When a line below contains the word "rows", it counts toward the total; give that total and nothing besides.
=-=-=
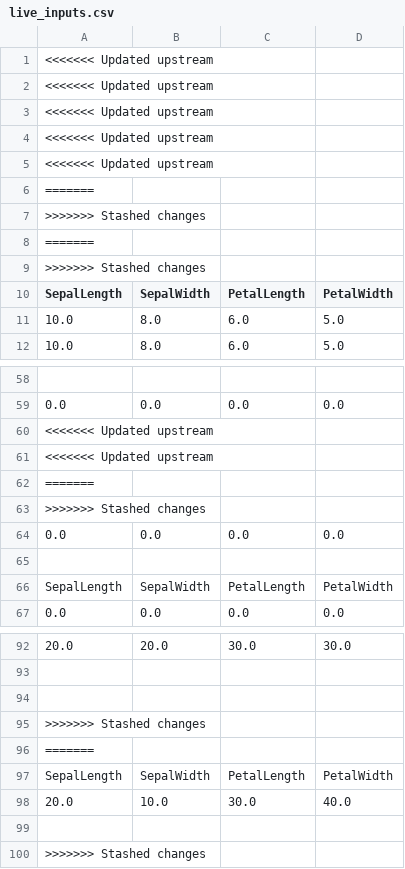
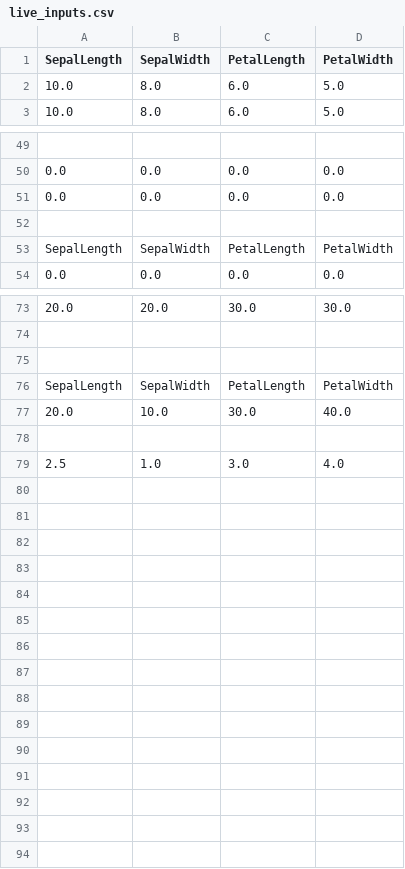
Before and after one commit to MyMLOpsProjects/20_Model_CI-CD_using_Render_DataInference, a CSV file: live_inputs.csv, drawn as a sheet; only a part is shown, gaps mark what is left out; removed rows and columns are numbered as before the commit, all else as after; the diff covers the shown part only; the diff names each change by its address in the sheet, - before the commit and + after, or states it on an @@ line.

Commit message:
Update live_inputs.csv on 2025-08-12 06:28:55

```diff
--- a/live_inputs.csv
+++ b/live_inputs.csv
-row 1: <<<<<<< Updated upstream
-row 2: <<<<<<< Updated upstream
-row 3: <<<<<<< Updated upstream
-row 4: <<<<<<< Updated upstream
-row 5: <<<<<<< Updated upstream
-row 6: =======
-row 7: >>>>>>> Stashed changes
-row 8: =======
-row 9: >>>>>>> Stashed changes
-row 60: <<<<<<< Updated upstream
-row 61: <<<<<<< Updated upstream
-row 62: =======
-row 63: >>>>>>> Stashed changes
-row 95: >>>>>>> Stashed changes
-row 96: =======
-row 100: >>>>>>> Stashed changes
+row 79: 2.5 | 1.0 | 3.0 | 4.0
```
Also changed, not shown: 6 removed rows elsewhere in this file.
=-=-=
### Written solution
2